NTFS supports compressed folders - if your drive uses them and if the files in those folders are easily compressible then it's quite possible you could fit 2TB of logical data on a 500GB drive.
Compressed folders are usually shown in a different colour. This is controlled by the folder options dialogue box - select the "View" tab and scroll to near the end of the list to make sure that the "Show encrypted or compressed NTFS files in color" option is checked.
NTFS also supports "sparse" files - these are files that have unused space in them which is not actually allocated until its needed.
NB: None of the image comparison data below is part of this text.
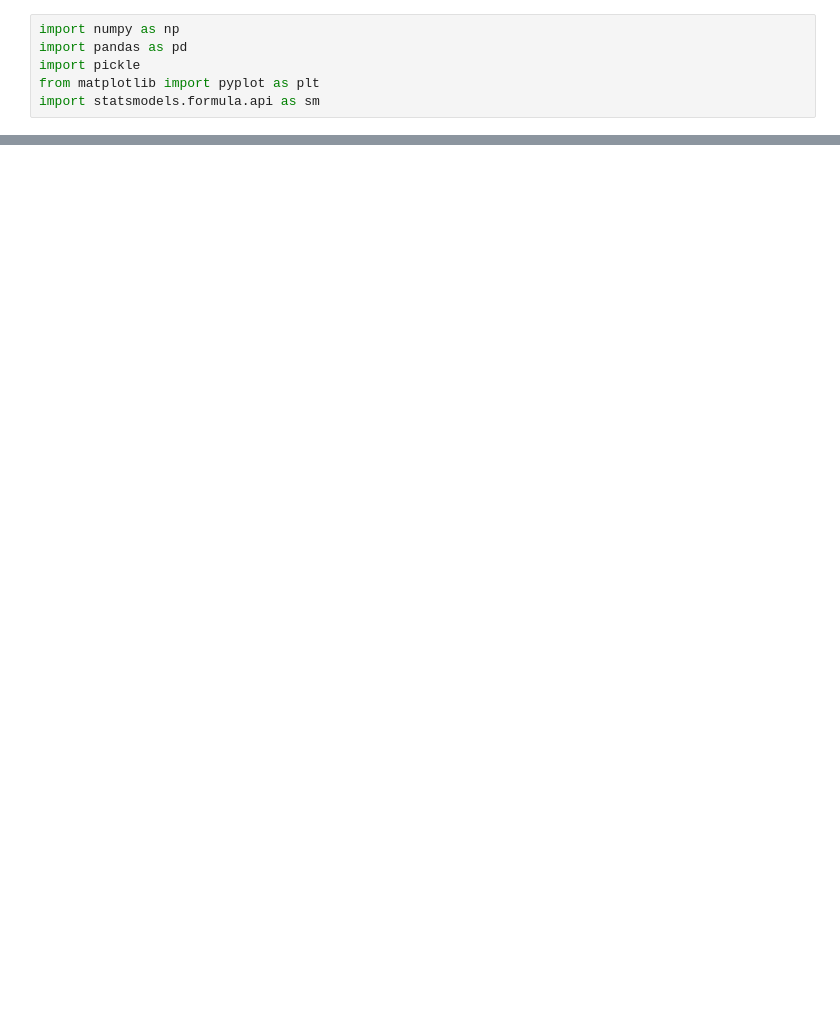
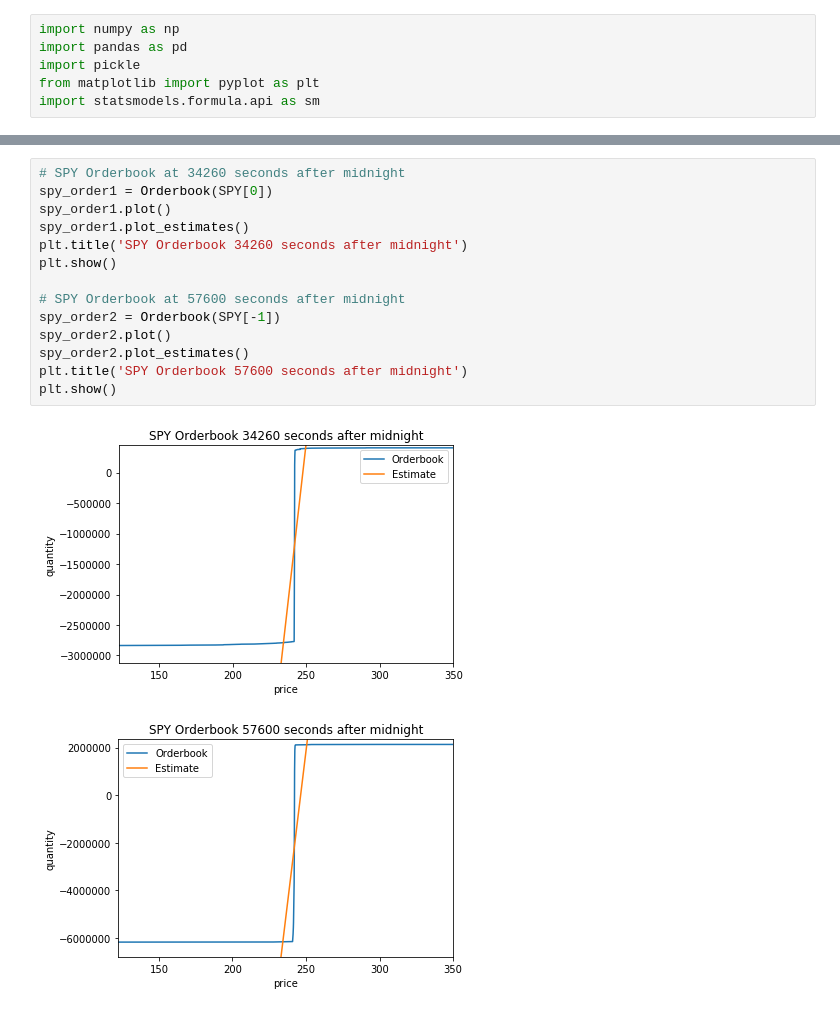
Before and after one commit to reikolaski/BootCamp2018, a Jupyter notebook: ProbSets/Econ/ProbSet6/Orderbooks.ipynb, the cells around one changed output, grey strips where cells are left out. Saved outputs shown, nothing was run; the diff lists cells and outputs as text; blank space fills up the shorter version.

```diff
--- a/ProbSets/Econ/ProbSet6/Orderbooks.ipynb
+++ b/ProbSets/Econ/ProbSet6/Orderbooks.ipynb
@@ -69,0 +120,17 @@ plt.show()
+# %%
+# SPY Orderbook at 34260 seconds after midnight
+spy_order1 = Orderbook(SPY[0])
+spy_order1.plot()
+spy_order1.plot_estimates()
+plt.title('SPY Orderbook 34260 seconds after midnight')
+plt.show()
+
+# SPY Orderbook at 57600 seconds after midnight
+spy_order2 = Orderbook(SPY[-1])
+spy_order2.plot()
+spy_order2.plot_estimates()
+plt.title('SPY Orderbook 57600 seconds after midnight')
+plt.show()
+# %% [output]
+[figure, added]
+[figure, added]
```
Also changed, not shown: parts of 29 cells of this notebook.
For example a database could potentially be preallocated to a certain size, yet have thousands of uninitialized rows of data which wouldn't take up any actual space on the disk until they were written to. I'm not sure if a sparse file can have an allocated space larger than the disk itself, but if it can then this could be another explanation.
On the system drive in WHS, there is a D:\Shares folder and a D:\DE\Shares folder.
For all the other drives, there is only the D:\DE\Shares folder.
I was getting confused and jumping straight to the first "shares" folder I saw (in the root directory). This has tombstones to all files that was on that system and hence, no data there, but apparently still lists the size of the original entire WHS system (and hence the 2+ TB of data).